(Change detection data)

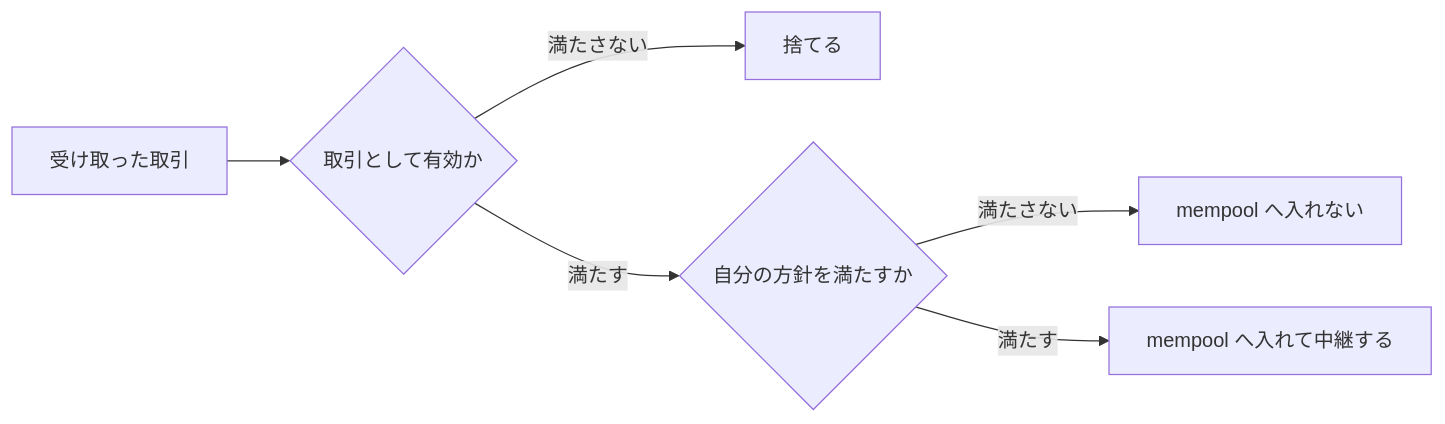
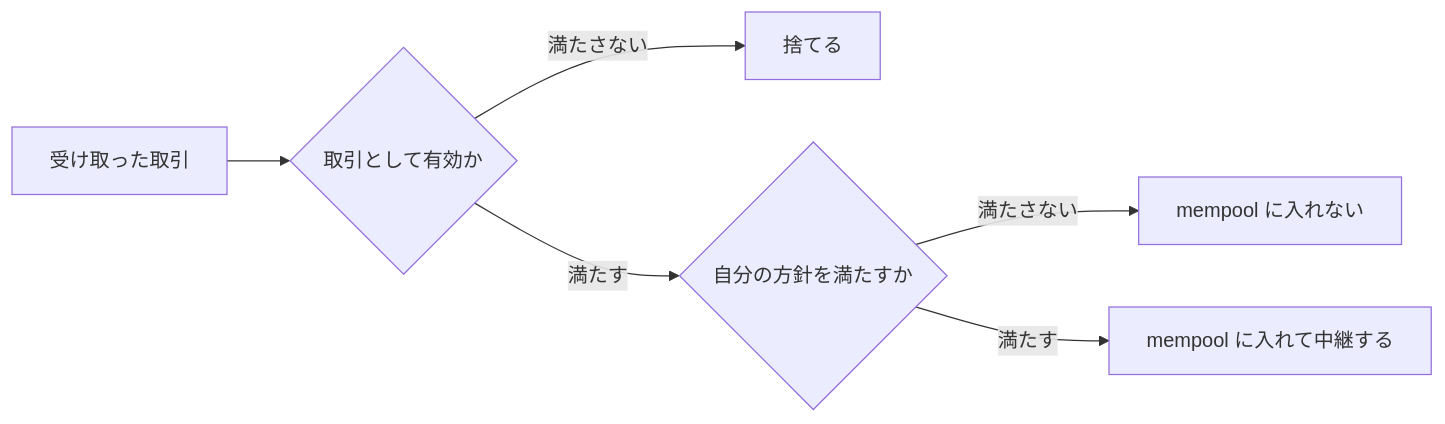
The second of 4 diagrams in content/notes/blockchain-systems/mempool/index.md (nao1215/debimate), drawn with Mermaid before and after one commit. The commit also changed other lines of this file and 46 other files, not shown here.

````diff
--- a/content/notes/blockchain-systems/mempool/index.md
+++ b/content/notes/blockchain-systems/mempool/index.md
@@ -44,8 +44,8 @@
 ```mermaid
 flowchart LR
     T["受け取った取引"] --> V{"取引として有効か"}
     V -->|"満たさない"| D1["捨てる"]
     V -->|"満たす"| P{"自分の方針を満たすか"}
-    P -->|"満たさない"| D2["mempool へ入れない"]
-    P -->|"満たす"| M["mempool へ入れて中継する"]
+    P -->|"満たさない"| D2["mempool に入れない"]
+    P -->|"満たす"| M["mempool に入れて中継する"]
 ```
````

◆ **WHAT YOU HAVE TO DO**
Copy out each record shown above without alteration, skipping any picture.

◆ **SOLUTION TO THIS EXERCISE**
The second of 4 diagrams in content/notes/blockchain-systems/mempool/index.md (nao1215/debimate), drawn with Mermaid before and after one commit. The commit also changed other lines of this file and 46 other files, not shown here.

````diff
--- a/content/notes/blockchain-systems/mempool/index.md
+++ b/content/notes/blockchain-systems/mempool/index.md
@@ -44,8 +44,8 @@
 ```mermaid
 flowchart LR
     T["受け取った取引"] --> V{"取引として有効か"}
     V -->|"満たさない"| D1["捨てる"]
     V -->|"満たす"| P{"自分の方針を満たすか"}
-    P -->|"満たさない"| D2["mempool へ入れない"]
-    P -->|"満たす"| M["mempool へ入れて中継する"]
+    P -->|"満たさない"| D2["mempool に入れない"]
+    P -->|"満たす"| M["mempool に入れて中継する"]
 ```
````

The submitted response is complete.